For my series of 'Back to basics' posts I've covered a lot of ground and featured plenty of evocative natural cleaning and laundering remedies — nine to be exact: Bon Ami Cleaning PowderKirk’s Original Coco Castile Bar SoapFels-NapthaHeinz Distilled White VinegarArm & Hammer Super Washing Soda20 Mule Team Borax,  Dr. Bronner’s Classic Liquid Soaps, ReaLemon, and Colgate's Octagon Soap.

All nine of these products are wonderful — some more obscure than others and all of them time-honored, inexpensive, and low-impact — but you might have been left wondering: "when in the world is he going to cut to the BS and include the most basic of them all, baking soda?" Since I like to save the best for last, for my final 'Back to basics' post here's a look at the ultimate thrift- and planet-friendly cleaning/laundry solution with endless retro appeal: Arm & Hammer Baking Soda

Of course, the use of any kind of baking soda is just fine but the brand in the little yellow box is no doubt the most iconic. Since my post on Arm & Hammer Baking Soda’s more powerful cousin, Super Washing Soda (sodium carbonate), has gotten a fair amount of play recently, I thought I’d dig up some history on the A & H brand.

Arm & Hammer got its start in 1846 when Austin Church and John Dwight started selling packaged sodium bicarbonate (baking soda) under the name John Dwight and Co. In 1867, the company became Church and Co. and the Arm & Hammer trademark — the hammer-wielding arm of the Roman god of fire, Vulcan — first appeared on packaging (it apparently predates the Socialist Labor Party of America’s similar insignia).

The rest, as they say, is history, although it’s worth pointing out a few A & H eco-milestones: in 1888, the first eco-themed Arm & Hammer trading cards appeared with the “Beautiful Birds of America" series; in the early 1900s, the company, now Church & Dwight, began using recycled paperboard in packaging; in 1970, Arm & Hammer releaseed the first phosphate-free laundry detergent; and also in 1970, the company served as the sole corporate sponsor of the first Earth Day.

Arm & Hammer Baking Soda was originally marketed as a cooking additive — a leavening agent — and it wasn’t until the 1920s that the company began pushing the astounding versatility of sodium bicarbonate.

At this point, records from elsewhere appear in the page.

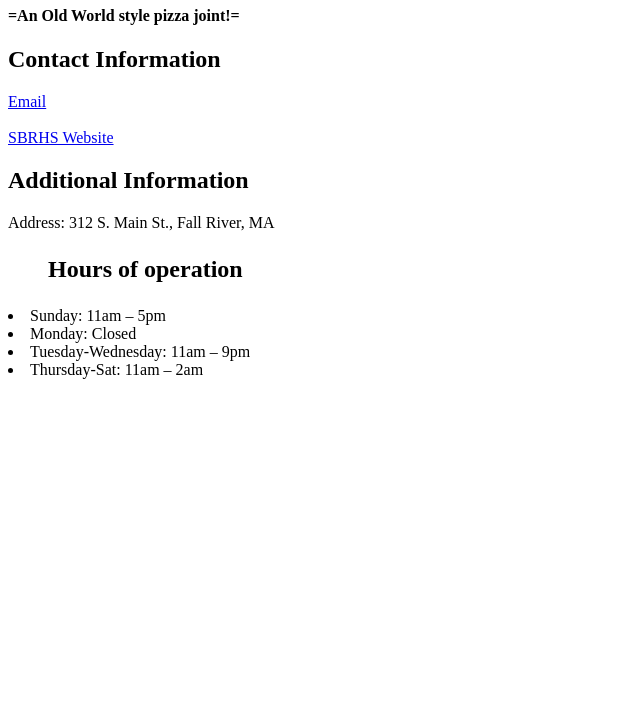
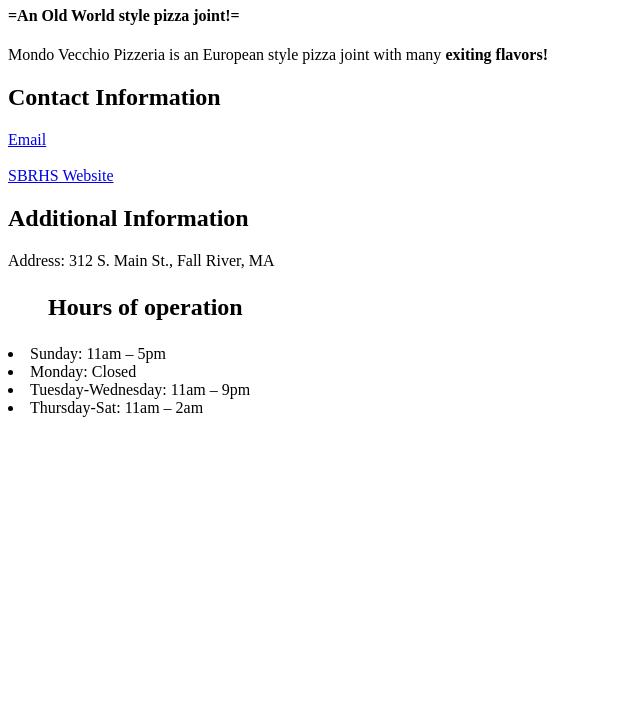
Before and after one commit to AydinHinton/AydinHinton.github.io, a plain HTML site: page RestaurantLab/restaurant.html in a window 1280 px wide. Shown: the part 73-800 px from the top of the page, without its empty margins (0-640 px from the left). Drawn offline with Linux system fonts and the light colour scheme.

Commit message:
Update restaurant.html

```diff
--- a/RestaurantLab/restaurant.html
+++ b/RestaurantLab/restaurant.html
@@ -4,9 +4,10 @@
     <title>Mondo Vecchio Pizzeria</title>
   </head>
   <body>
-    <p><h1>Mondo Vecchio Pizzeria</h1></p>
+    <h1>Mondo Vecchio Pizzeria</h1>
   <h4>=An Old World style pizza joint!=</h4>
-    <p><h2>Contact Information</h2></p>
+    <p>Mondo Vecchio Pizzeria is an European style pizza joint with many <b>exiting flavors!</b></p>
+    <h2>Contact Information</h2>
     <a href="admin@vecchiopizza.com">Email</a><br>
     <br>
     <a href="http://somersetberkley.org/">SBRHS Website</a>
```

Today, baking soda is just as popular as a household cleaner and personal care ingredient as it is a cookery staple. It’s cheap, nontoxic, and its applications — alone or with other ingredients — are seemingly endless. My favorite? I ditch the Drano and use it, along with distilled white vinegar, as a safe drain de-clogger. Aside from being inexpensive and eco-friendly, it’s endlessly entertaining to watch the two ingredients react (kitchen volcano!) I also, like many folks, keep boxes of Arm & Hammer in my fridge to absorb odors. Plus, I use it to clean my often-gnarly electric toothbrush.

Instead of listing every single cool use for baking soda here, I thought I’d open it up to you in the comments section. Please, feel free to share your favorite ways to use baking soda, Arm & Hammer or not, around the house. Bonus points for sharing something unusual and unique (and no, denture cleaning does not count)! 

See also:

Green cleaning tips

Matt Hickman ( @mattyhick ) writes about design, architecture and the intersection between the natural world and the built environment.

Back to basics: Arm & Hammer Baking Soda
For the final 'Back to basics' post, here's a look at the ultimate (and perhaps most obvious) versatile and venerable natural cleaning tool: Arm & Hammer Baking